Rusting CurtainJohn Macdougall/AFP/Getty Images
Harald Jaeger, an Eastern German lieutenant guarding the Bornholmer Street crossing, heard Schabowski’s conference. As the unruly crowd at his gate pressed forward, he tried appeasing the rowdiest people by allowing them through.
The Dam BreaksThe Washington Post/The Washington Post/Getty Images
But once the crowd realized people had gotten through the wall, they only pushed with greater fervor. At 11:30 p.m., Jaeger defied orders and opened the gates to 20,000 Germans who crossed through to both sides.
Curtain CallSean Gallup/Getty Images News/Getty Images
Berliners started tearing away at the wall with picks and their bare hands.
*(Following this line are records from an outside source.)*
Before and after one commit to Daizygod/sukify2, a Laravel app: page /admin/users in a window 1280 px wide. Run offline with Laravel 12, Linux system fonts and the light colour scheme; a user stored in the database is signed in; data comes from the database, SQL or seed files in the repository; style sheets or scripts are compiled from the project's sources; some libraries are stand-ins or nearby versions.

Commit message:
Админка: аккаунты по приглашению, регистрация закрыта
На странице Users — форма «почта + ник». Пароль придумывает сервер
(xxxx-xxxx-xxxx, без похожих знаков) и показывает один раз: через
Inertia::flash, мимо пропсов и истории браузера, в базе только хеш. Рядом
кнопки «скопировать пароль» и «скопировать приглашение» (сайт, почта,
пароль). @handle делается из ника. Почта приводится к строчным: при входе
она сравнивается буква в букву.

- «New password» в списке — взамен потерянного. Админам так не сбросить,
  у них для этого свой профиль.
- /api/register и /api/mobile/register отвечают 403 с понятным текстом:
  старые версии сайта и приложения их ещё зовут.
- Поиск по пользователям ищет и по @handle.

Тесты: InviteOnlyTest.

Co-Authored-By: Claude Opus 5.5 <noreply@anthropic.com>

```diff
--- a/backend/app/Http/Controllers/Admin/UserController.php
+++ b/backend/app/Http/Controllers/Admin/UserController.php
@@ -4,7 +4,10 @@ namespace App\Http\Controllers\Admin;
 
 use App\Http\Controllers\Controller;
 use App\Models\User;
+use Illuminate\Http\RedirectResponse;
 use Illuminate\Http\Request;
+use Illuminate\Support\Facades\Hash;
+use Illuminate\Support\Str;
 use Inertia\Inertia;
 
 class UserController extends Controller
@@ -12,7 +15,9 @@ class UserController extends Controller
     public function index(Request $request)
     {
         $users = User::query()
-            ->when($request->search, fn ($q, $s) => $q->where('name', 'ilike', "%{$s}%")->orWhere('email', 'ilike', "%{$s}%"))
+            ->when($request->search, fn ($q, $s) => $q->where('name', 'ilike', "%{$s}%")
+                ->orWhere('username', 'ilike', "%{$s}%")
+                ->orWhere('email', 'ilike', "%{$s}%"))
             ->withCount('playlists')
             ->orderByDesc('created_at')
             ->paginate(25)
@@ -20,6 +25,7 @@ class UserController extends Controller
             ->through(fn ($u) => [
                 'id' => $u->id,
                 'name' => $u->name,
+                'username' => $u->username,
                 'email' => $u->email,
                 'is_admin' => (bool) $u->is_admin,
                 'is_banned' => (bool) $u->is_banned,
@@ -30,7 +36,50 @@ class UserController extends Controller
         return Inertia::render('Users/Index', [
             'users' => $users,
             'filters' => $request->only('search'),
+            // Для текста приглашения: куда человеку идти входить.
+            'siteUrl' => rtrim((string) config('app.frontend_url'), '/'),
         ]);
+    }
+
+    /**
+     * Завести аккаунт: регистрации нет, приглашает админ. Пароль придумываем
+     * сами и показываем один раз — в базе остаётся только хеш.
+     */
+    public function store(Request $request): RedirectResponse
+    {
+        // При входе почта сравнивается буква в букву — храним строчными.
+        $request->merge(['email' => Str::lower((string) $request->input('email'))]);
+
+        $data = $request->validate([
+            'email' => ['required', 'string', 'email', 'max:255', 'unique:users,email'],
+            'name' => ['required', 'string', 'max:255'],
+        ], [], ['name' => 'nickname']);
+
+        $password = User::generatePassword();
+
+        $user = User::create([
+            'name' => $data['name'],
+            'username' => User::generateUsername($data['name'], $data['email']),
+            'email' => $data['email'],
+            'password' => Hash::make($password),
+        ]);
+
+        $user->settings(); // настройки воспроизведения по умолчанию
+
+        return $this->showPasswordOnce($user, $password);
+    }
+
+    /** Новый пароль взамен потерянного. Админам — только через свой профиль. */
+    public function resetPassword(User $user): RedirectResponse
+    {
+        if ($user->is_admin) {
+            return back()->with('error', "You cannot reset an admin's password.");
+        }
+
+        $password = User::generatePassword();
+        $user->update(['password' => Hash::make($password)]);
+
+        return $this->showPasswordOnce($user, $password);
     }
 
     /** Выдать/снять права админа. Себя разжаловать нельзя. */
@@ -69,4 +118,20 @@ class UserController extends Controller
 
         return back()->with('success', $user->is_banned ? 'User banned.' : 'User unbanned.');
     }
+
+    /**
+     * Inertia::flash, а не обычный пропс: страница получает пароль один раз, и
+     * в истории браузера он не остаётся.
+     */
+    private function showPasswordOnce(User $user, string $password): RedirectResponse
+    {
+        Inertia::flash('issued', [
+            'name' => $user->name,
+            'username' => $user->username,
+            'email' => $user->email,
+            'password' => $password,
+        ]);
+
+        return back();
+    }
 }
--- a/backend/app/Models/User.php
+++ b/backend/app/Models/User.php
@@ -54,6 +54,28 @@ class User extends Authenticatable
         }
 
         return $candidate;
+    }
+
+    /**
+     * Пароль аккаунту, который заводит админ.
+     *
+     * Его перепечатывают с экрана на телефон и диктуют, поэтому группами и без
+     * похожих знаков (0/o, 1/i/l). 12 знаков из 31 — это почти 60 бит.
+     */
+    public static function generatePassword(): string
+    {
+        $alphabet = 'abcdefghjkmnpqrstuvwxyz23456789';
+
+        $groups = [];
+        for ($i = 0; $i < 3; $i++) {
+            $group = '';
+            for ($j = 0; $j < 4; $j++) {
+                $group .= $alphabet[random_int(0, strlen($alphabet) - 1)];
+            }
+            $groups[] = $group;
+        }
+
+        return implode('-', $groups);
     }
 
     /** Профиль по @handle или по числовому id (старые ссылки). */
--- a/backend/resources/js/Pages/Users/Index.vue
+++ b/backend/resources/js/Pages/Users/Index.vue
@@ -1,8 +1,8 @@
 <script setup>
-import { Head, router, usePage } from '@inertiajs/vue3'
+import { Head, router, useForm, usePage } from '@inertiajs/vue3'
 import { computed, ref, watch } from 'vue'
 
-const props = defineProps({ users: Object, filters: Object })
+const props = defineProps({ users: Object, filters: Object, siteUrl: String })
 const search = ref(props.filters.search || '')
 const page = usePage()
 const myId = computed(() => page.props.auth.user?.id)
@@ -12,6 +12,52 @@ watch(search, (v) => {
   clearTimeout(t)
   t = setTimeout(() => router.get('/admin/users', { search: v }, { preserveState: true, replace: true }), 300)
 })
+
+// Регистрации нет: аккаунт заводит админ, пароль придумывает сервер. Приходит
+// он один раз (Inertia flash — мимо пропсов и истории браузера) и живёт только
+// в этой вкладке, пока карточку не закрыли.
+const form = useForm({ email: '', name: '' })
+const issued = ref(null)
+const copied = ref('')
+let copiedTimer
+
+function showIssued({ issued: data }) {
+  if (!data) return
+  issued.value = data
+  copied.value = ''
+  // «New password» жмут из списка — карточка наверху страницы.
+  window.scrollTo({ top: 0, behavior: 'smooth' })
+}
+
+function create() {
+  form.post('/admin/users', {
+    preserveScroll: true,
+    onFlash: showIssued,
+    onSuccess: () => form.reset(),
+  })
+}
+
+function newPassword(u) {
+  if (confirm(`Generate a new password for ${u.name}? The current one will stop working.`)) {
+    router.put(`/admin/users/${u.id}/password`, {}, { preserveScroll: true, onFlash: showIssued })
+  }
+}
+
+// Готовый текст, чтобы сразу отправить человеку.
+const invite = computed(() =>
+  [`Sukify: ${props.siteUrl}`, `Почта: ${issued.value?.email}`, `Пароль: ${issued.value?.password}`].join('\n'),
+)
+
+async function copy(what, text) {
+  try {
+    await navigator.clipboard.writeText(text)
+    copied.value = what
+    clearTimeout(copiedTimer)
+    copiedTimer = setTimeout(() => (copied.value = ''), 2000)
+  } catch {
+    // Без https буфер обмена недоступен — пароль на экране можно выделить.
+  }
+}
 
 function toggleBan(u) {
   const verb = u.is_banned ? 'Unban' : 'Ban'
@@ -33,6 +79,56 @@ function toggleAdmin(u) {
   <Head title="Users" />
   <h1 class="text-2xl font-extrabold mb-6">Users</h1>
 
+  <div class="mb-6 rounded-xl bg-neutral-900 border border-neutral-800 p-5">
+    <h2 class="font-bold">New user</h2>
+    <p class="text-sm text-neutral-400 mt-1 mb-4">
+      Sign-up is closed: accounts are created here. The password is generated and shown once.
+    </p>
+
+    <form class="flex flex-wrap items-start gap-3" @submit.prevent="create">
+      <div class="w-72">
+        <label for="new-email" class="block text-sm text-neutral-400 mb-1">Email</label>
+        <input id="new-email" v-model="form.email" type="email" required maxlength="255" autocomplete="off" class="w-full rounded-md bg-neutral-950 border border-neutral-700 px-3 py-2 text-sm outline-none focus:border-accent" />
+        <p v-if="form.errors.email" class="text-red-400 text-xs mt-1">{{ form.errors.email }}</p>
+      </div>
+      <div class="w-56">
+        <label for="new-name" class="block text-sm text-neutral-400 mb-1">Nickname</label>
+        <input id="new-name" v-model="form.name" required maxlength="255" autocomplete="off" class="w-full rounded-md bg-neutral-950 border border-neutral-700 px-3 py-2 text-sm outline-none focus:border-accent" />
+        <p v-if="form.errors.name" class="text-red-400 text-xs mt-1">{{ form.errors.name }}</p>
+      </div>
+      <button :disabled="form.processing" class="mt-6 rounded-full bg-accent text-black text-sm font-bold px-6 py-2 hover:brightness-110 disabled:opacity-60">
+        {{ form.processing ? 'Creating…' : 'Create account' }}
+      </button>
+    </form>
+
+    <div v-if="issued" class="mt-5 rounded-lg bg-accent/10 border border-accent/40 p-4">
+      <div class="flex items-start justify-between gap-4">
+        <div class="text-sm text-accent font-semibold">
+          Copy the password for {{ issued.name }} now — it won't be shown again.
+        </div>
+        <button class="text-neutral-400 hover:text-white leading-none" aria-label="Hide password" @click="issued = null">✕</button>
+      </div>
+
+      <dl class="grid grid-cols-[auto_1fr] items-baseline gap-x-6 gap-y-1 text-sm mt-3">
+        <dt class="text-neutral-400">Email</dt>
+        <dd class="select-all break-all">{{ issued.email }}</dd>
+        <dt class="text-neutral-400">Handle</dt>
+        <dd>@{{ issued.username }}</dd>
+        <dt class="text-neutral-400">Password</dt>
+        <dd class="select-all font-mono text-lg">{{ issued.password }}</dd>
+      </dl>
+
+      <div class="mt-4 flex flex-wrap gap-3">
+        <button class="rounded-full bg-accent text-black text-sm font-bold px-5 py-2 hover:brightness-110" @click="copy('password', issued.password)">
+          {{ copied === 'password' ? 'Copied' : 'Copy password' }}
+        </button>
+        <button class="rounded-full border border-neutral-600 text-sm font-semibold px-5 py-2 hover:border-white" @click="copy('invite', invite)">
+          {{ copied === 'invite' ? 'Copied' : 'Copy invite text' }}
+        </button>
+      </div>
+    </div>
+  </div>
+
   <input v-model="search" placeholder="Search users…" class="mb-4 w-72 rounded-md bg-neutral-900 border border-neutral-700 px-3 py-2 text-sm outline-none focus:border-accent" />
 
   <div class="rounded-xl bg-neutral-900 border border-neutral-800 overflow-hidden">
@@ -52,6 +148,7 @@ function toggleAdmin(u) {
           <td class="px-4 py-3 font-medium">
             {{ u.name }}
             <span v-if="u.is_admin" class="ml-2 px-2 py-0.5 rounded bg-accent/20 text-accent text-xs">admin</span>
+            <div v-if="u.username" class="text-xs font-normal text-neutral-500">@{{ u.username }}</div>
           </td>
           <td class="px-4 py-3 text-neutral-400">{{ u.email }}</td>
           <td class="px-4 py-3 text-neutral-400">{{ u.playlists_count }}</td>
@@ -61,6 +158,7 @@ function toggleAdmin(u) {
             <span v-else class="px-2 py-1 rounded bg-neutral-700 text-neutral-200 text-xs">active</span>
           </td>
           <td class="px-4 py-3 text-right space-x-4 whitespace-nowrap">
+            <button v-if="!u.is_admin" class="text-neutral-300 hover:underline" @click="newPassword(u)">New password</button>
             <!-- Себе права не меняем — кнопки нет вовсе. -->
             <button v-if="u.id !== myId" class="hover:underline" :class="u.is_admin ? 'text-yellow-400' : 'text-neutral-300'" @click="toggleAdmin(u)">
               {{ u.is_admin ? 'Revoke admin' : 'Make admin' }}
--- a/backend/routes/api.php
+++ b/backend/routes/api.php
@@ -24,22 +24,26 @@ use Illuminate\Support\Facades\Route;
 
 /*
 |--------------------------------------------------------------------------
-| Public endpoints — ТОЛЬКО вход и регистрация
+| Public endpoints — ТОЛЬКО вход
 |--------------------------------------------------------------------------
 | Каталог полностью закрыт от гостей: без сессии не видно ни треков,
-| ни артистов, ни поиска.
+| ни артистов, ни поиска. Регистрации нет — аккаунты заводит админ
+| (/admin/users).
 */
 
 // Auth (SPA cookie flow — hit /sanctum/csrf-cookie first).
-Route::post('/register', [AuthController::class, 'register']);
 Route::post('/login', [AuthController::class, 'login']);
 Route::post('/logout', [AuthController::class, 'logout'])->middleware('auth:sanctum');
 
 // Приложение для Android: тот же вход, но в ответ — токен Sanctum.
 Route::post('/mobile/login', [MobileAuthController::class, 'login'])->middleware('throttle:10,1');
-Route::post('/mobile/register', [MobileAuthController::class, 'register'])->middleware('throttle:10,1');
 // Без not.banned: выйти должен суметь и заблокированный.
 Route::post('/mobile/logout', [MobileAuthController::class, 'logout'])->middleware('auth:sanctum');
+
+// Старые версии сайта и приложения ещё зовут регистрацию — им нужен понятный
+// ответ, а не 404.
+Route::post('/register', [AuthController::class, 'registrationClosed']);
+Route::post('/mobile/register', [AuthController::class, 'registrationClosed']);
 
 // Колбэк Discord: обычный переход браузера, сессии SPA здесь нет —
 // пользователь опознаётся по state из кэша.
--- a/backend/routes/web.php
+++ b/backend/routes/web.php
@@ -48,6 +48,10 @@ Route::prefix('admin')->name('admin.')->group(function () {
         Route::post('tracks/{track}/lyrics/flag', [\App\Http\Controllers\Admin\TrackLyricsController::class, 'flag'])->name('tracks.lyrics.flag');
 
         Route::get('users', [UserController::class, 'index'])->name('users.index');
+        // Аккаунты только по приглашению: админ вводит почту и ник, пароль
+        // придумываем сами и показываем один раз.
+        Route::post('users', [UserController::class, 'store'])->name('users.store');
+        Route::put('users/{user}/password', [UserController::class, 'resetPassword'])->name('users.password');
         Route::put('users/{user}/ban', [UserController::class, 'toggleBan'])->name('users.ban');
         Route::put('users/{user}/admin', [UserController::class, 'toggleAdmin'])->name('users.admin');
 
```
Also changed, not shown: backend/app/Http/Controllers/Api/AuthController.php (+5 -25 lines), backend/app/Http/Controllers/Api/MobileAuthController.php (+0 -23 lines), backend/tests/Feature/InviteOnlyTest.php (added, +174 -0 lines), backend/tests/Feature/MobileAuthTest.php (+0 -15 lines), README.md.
Soon the cranes arrived, precipitating the wall’s fall, or “Mauerfall.” On Nov. 10, 1989, The Wall Street Journal called the broken wall a “fallen symbol” of “immense symbolic importance” in a “28-year fight for freedom.”
Empire FallsKeystone-france/Gamma-Keystone/Getty Images
In the wake of the wall’s destruction, Walt W. Rostow, who was President John F. Kennedy’s national security adviser during the 1961 Berlin crisis, said, “It’s evident Stalin’s empire is disintegrating.” The 25th anniversary of the fall is commemorated in Berlin with “Lichtgrenze,” an eight-mile installation of lights where the wall once stood.
German ReunificationAfp/AFP/Getty Images
The nations of East and West Germany reunified on October 3, 1990. In some ways, it was the final conclusion of the World War that had first divided the world. But in some ways, the nation is still riven with economic disparity and generational divides.
Worlds ApartYonhap/AFP/Getty Images
Although the Berlin Wall has long since been reduced to rubble, more than a few modern walls—both cultural and man-made—divide people today in places like Korea, Cyprus, Belfast, Morocco, Israel and Palestine, India, and Pakistan.